The bad news: Your audience remembers only about one-fifth of what they hear. The good news: There are ways to change that.

How to get people to listen to your ideas
[Photo: Miguel Henriques /Unsplash]

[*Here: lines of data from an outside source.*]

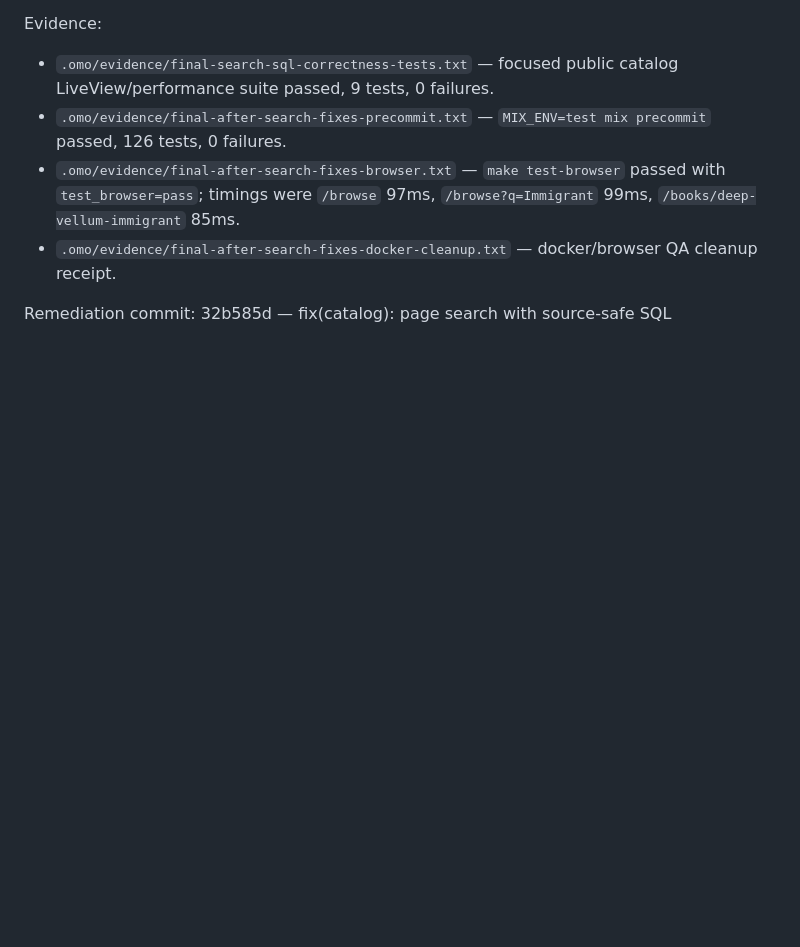
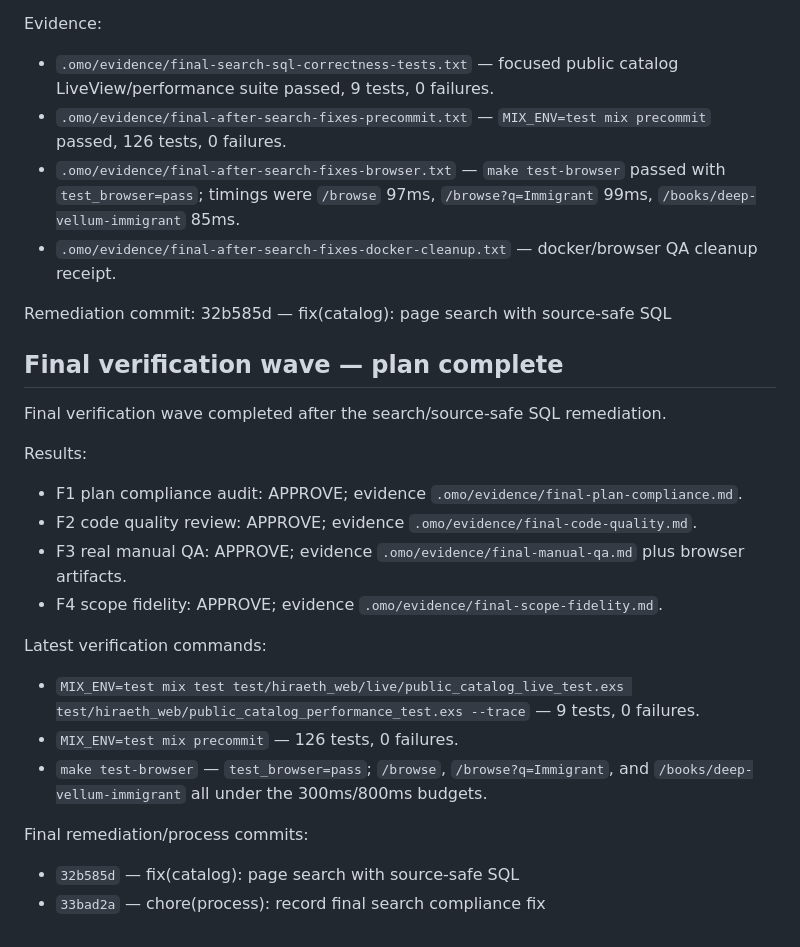
Before and after one commit to Meillaya/hiraeth, a Markdown page: worklog.md, the part around the change. Rendered like a GitHub page; blank space fills up the shorter version.

Commit message:
chore(qa): record final catalog verification wave

```diff
--- a/worklog.md
+++ b/worklog.md
@@ -434,3 +434,23 @@ Evidence:
 - `.omo/evidence/final-after-search-fixes-docker-cleanup.txt` — docker/browser QA cleanup receipt.
 
 Remediation commit: 32b585d — fix(catalog): page search with source-safe SQL
+
+
+## Final verification wave — plan complete
+
+Final verification wave completed after the search/source-safe SQL remediation.
+
+Results:
+- F1 plan compliance audit: APPROVE; evidence `.omo/evidence/final-plan-compliance.md`.
+- F2 code quality review: APPROVE; evidence `.omo/evidence/final-code-quality.md`.
+- F3 real manual QA: APPROVE; evidence `.omo/evidence/final-manual-qa.md` plus browser artifacts.
+- F4 scope fidelity: APPROVE; evidence `.omo/evidence/final-scope-fidelity.md`.
+
+Latest verification commands:
+- `MIX_ENV=test mix test test/hiraeth_web/live/public_catalog_live_test.exs test/hiraeth_web/public_catalog_performance_test.exs --trace` — 9 tests, 0 failures.
+- `MIX_ENV=test mix precommit` — 126 tests, 0 failures.
+- `make test-browser` — `test_browser=pass`; `/browse`, `/browse?q=Immigrant`, and `/books/deep-vellum-immigrant` all under the 300ms/800ms budgets.
+
+Final remediation/process commits:
+- `32b585d` — fix(catalog): page search with source-safe SQL
+- `33bad2a` — chore(process): record final search compliance fix
```
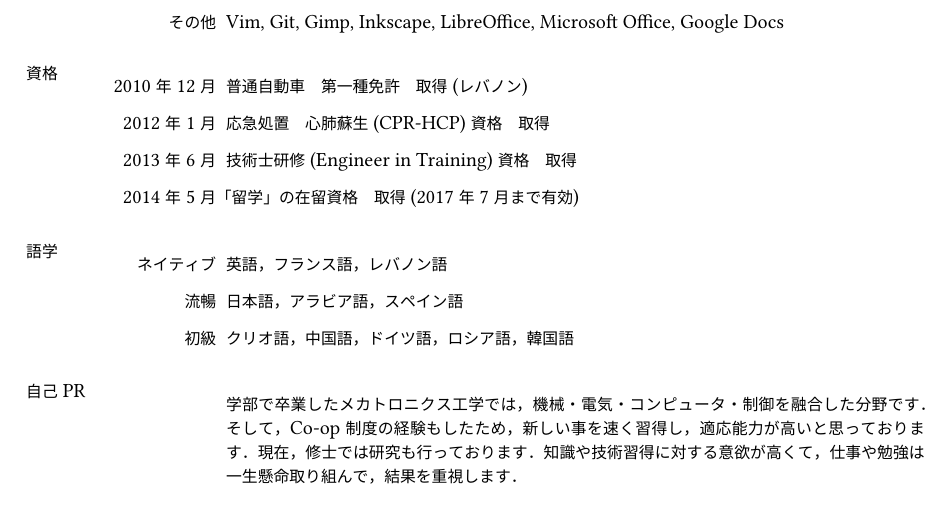
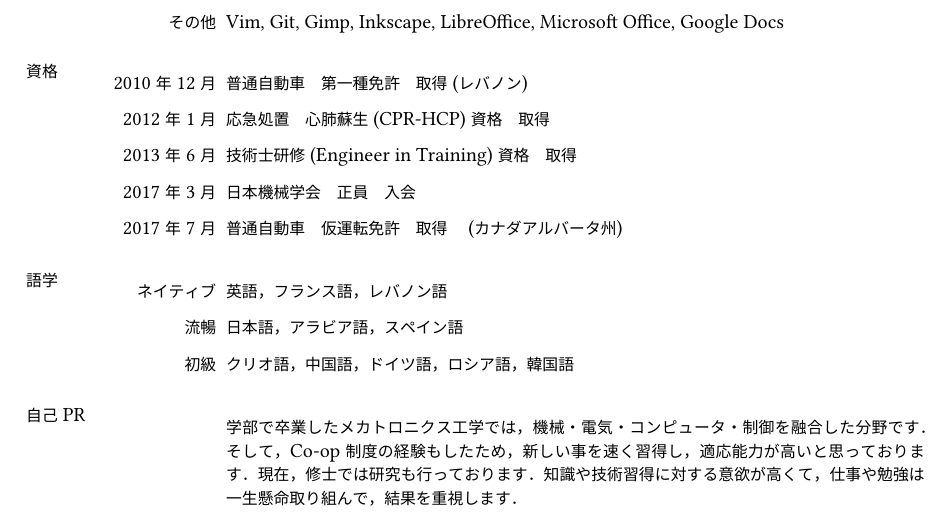
Before and after one commit to masasin/mshtsy_shokureki, a LaTeX document (mshtsy_shokureki.tex): part of page 2 of 2, cut so that both start at the same text. Compiled offline with XeLaTeX; a missing font is replaced by an installed copy or a similar font.

Commit message:
Add new qualifications and memberships.

```diff
--- a/mshtsy_shokureki.tex
+++ b/mshtsy_shokureki.tex
@@ -207,7 +207,8 @@
 \item[2010年12月] 普通自動車　第一種免許　取得 (レバノン)
 \item[2012年1月] 応急処置　心肺蘇生(CPR-HCP)資格　取得
 \item[2013年6月] 技術士研修(Engineer in Training)資格　取得
-\item[2014年5月] 「留学」の在留資格　取得 (2017年7月まで有効)
+\item[2017年3月] 日本機械学会　正員　入会
+\item[2017年7月] 普通自動車　仮運転免許　取得　(カナダアルバータ州)
 \end{outerlist}
 
 \section{語学}
```
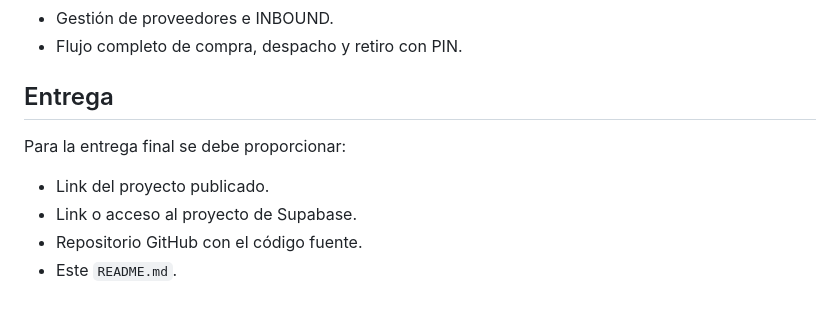
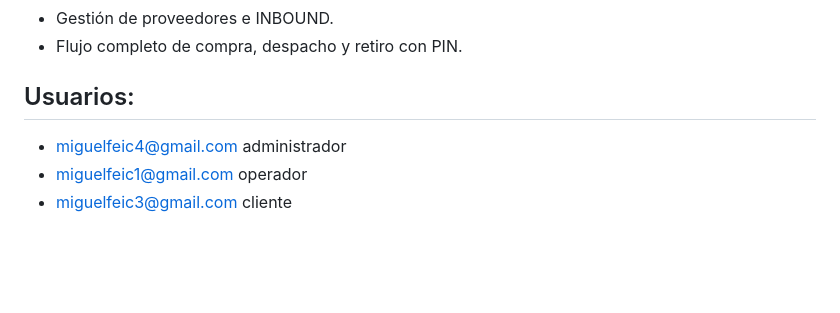
Before and after one commit to miguelfeic4-ctrl/stockflow-inventario, a Markdown page: README.md, the part around the change. GitHub-like rendering; blank space fills up the shorter version.

Commit message:
Update README with user roles and remove delivery info
Removed delivery section and added user information.

```diff
--- a/README.md
+++ b/README.md
@@ -247,11 +247,7 @@ Si una migración fue actualizada, se debe ejecutar nuevamente solo cuando su co
 - Gestión de proveedores e INBOUND.
 - Flujo completo de compra, despacho y retiro con PIN.
 
-## Entrega
-
-Para la entrega final se debe proporcionar:
-
-- Link del proyecto publicado.
-- Link o acceso al proyecto de Supabase.
-- Repositorio GitHub con el código fuente.
-- Este `README.md`.
+## Usuarios:
+- miguelfeic4@gmail.com    administrador
+- miguelfeic1@gmail.com    operador
+- miguelfeic3@gmail.com	   cliente
```
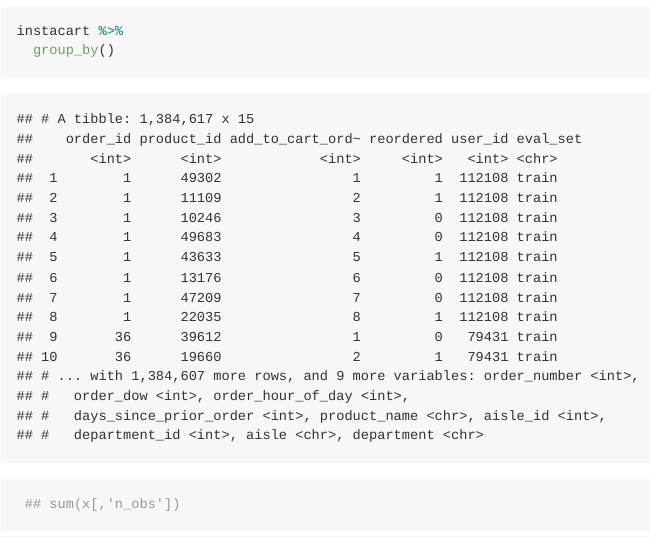
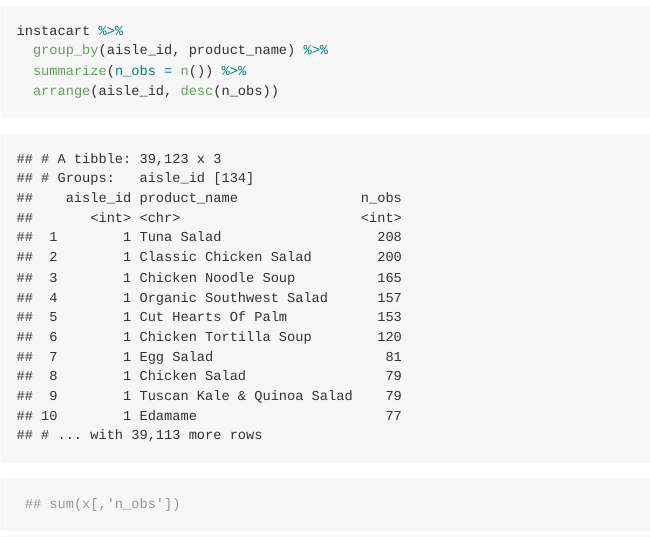
Before and after one commit to kq2127/p8105_hw3_kq2127, an R Markdown document (p8105_hw3_kq2127.Rmd): the page in a window 1100 px wide, from 1530 px down. The pictures show the output file p8105_hw3_kq2127.md that the author committed with the source, drawn offline in the style of GitHub.

Commit message:
started part 3 of question 1

```diff
--- a/p8105_hw3_kq2127.Rmd
+++ b/p8105_hw3_kq2127.Rmd
@@ -39,7 +39,9 @@ instacart %>%
   )
 
 instacart %>%
-  group_by()
+  group_by(aisle_id, product_name) %>%
+  summarize(n_obs = n()) %>%
+  arrange(aisle_id, desc(n_obs))
 
  ## sum(x[,'n_obs'])
 
```
Also changed, not shown: p8105_hw3_kq2127.md.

Listening takes up much of our time–we spend 55% of our day listening. And we take in 20,000 to 30,000 words each day.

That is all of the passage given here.